* _Source data_
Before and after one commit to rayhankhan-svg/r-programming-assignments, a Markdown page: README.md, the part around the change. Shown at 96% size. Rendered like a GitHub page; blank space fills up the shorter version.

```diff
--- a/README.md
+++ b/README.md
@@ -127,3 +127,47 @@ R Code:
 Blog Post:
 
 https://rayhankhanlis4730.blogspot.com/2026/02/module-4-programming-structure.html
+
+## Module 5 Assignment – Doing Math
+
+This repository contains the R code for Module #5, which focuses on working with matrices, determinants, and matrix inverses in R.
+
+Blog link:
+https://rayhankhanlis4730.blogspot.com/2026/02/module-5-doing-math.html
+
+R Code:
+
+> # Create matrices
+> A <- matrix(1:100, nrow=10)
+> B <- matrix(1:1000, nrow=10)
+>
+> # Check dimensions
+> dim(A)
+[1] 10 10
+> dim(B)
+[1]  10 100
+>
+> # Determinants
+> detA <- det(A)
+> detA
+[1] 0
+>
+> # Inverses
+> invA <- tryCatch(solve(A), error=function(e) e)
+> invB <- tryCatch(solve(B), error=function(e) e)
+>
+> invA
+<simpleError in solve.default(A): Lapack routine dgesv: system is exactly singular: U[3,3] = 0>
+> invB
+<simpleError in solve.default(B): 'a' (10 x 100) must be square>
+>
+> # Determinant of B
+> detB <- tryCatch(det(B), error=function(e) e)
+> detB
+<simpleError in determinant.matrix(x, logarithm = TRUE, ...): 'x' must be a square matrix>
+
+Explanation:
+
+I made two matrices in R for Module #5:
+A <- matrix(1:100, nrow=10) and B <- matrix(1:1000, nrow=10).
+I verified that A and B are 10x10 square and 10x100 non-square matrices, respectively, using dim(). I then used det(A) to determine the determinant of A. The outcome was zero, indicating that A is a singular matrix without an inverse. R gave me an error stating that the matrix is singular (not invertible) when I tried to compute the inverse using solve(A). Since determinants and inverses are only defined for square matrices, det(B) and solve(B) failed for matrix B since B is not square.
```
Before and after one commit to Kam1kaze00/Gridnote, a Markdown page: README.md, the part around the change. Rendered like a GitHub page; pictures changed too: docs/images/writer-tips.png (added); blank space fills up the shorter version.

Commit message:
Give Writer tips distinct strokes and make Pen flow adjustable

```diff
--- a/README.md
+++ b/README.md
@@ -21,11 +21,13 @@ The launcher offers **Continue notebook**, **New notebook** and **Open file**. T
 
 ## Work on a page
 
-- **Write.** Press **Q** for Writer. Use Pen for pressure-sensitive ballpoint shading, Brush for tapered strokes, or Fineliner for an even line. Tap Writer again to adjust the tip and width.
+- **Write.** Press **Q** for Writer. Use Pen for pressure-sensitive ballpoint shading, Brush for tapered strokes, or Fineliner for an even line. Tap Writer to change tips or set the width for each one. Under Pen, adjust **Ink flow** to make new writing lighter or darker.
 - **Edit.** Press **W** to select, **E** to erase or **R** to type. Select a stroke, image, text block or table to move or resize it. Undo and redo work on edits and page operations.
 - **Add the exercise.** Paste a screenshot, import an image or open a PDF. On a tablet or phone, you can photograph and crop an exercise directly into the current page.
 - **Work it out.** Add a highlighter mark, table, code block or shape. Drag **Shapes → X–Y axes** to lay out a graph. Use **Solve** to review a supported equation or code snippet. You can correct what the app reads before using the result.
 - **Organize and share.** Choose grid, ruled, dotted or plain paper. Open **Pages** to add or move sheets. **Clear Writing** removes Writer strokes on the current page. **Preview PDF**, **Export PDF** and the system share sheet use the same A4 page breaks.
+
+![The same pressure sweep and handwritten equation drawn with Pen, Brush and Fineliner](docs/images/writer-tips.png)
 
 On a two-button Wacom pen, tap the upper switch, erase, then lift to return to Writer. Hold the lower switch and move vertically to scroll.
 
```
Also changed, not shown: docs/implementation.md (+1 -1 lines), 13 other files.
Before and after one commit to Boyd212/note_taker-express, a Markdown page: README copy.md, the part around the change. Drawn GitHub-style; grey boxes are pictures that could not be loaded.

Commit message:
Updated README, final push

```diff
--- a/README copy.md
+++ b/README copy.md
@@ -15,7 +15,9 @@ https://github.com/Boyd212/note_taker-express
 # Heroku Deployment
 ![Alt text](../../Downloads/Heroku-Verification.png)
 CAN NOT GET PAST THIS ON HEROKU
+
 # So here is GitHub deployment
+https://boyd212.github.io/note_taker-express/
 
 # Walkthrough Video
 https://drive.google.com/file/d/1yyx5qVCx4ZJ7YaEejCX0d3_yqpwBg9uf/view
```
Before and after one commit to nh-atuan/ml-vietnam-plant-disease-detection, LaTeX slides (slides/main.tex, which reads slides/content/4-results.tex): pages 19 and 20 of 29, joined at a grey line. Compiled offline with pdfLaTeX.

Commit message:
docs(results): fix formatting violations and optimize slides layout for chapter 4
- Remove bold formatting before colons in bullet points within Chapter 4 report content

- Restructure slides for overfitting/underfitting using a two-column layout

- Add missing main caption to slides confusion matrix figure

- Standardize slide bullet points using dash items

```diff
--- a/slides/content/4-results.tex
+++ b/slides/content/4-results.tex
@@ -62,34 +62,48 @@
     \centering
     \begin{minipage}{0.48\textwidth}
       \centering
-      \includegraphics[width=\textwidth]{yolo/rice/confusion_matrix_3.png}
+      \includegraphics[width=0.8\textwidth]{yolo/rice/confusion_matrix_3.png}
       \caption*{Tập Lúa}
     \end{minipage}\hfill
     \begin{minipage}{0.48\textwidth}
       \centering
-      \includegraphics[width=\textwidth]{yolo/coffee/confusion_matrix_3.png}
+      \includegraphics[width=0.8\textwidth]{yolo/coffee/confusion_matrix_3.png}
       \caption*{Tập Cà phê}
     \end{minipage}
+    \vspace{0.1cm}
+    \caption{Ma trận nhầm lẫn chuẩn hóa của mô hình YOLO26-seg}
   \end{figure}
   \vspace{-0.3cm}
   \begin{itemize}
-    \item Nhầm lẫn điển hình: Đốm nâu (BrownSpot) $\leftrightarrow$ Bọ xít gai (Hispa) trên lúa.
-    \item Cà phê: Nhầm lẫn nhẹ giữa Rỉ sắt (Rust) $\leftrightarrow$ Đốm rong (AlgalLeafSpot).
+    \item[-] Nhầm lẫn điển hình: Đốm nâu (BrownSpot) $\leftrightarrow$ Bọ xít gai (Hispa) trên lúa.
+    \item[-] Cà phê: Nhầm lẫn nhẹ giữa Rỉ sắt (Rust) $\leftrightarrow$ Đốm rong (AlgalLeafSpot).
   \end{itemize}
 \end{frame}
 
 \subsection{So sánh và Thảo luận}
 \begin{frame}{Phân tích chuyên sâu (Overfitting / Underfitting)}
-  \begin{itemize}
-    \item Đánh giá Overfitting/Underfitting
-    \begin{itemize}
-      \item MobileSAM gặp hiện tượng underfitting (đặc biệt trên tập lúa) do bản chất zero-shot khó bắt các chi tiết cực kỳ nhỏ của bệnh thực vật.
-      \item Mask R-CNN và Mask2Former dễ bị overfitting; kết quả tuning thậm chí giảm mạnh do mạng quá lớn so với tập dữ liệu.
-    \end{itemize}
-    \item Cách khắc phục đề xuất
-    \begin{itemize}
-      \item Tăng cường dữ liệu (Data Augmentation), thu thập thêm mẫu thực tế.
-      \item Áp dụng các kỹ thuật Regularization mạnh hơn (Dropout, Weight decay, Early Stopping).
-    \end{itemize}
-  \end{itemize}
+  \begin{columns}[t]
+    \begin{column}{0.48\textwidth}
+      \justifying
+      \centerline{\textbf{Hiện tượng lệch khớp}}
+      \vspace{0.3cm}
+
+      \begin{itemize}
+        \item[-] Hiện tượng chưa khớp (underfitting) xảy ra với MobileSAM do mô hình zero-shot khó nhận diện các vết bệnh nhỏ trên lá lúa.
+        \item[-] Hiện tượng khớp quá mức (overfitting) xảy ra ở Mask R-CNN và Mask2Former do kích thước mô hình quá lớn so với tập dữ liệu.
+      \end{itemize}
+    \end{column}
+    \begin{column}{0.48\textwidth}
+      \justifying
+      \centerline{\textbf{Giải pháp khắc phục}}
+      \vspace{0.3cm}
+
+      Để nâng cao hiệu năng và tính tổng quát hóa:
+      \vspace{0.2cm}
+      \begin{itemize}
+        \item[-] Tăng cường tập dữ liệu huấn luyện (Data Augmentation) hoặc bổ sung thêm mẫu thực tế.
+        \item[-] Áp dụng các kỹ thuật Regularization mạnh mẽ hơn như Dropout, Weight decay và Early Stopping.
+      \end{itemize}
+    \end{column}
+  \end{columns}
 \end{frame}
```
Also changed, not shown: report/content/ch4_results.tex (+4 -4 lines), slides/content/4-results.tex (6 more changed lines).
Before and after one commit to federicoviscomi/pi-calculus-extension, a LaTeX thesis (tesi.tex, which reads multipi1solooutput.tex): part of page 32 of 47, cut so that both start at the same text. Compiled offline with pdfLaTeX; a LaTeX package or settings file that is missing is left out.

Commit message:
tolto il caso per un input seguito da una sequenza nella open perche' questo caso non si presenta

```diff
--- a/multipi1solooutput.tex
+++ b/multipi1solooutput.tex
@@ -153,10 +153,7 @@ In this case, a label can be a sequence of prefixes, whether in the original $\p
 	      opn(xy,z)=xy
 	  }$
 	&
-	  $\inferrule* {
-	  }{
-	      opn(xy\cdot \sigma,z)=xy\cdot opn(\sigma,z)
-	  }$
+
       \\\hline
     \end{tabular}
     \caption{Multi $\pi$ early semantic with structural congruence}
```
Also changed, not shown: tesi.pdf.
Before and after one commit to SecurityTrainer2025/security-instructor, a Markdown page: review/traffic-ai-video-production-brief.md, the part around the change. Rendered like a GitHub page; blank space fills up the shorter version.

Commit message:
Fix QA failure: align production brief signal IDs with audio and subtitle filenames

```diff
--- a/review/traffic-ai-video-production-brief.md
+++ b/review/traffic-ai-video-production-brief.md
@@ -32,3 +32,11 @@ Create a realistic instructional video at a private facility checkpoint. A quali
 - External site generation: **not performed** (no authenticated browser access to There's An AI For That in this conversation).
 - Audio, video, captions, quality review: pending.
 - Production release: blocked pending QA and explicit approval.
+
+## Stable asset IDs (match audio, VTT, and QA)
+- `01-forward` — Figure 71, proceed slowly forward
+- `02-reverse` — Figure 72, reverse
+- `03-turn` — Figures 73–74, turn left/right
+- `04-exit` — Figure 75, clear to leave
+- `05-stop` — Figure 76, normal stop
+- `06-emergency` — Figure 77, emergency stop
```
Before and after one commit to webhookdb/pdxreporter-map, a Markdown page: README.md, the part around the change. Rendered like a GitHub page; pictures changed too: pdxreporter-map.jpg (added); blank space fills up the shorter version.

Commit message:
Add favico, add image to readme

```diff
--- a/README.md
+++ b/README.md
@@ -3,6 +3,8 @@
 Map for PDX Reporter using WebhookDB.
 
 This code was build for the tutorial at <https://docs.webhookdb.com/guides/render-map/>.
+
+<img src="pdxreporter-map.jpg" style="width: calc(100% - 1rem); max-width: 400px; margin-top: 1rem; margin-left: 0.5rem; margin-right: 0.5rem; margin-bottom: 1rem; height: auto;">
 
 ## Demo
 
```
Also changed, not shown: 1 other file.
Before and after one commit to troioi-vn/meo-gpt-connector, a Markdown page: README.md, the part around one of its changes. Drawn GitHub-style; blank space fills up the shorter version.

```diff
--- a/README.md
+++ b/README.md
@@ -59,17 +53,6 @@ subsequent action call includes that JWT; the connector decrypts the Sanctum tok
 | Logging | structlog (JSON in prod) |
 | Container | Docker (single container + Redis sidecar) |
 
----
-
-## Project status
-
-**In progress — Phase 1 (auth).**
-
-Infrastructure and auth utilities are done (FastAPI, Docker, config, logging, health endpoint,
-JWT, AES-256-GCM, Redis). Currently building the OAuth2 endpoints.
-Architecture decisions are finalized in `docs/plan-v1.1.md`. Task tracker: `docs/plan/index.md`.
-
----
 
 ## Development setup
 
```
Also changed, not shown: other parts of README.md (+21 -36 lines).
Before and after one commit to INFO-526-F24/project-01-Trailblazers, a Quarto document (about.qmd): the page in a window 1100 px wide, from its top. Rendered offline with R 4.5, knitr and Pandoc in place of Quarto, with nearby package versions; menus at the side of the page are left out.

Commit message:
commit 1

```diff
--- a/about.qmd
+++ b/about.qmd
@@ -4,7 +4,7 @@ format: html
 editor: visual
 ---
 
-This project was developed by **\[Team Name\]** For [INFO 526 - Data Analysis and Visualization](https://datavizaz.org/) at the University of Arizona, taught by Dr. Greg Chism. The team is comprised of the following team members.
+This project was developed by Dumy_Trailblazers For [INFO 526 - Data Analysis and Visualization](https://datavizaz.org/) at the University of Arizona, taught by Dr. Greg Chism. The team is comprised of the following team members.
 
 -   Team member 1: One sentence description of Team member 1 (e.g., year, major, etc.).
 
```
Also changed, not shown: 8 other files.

* _What you have to do_
Of the lines above, show those in which "Also" appears.

* _Problem solution_
Also changed, not shown: docs/implementation.md (+1 -1 lines), 13 other files.
Also changed, not shown: report/content/ch4_results.tex (+4 -4 lines), slides/content/4-results.tex (6 more changed lines).
Also changed, not shown: tesi.pdf.
Also changed, not shown: 1 other file.
Also changed, not shown: other parts of README.md (+21 -36 lines).
Also changed, not shown: 8 other files.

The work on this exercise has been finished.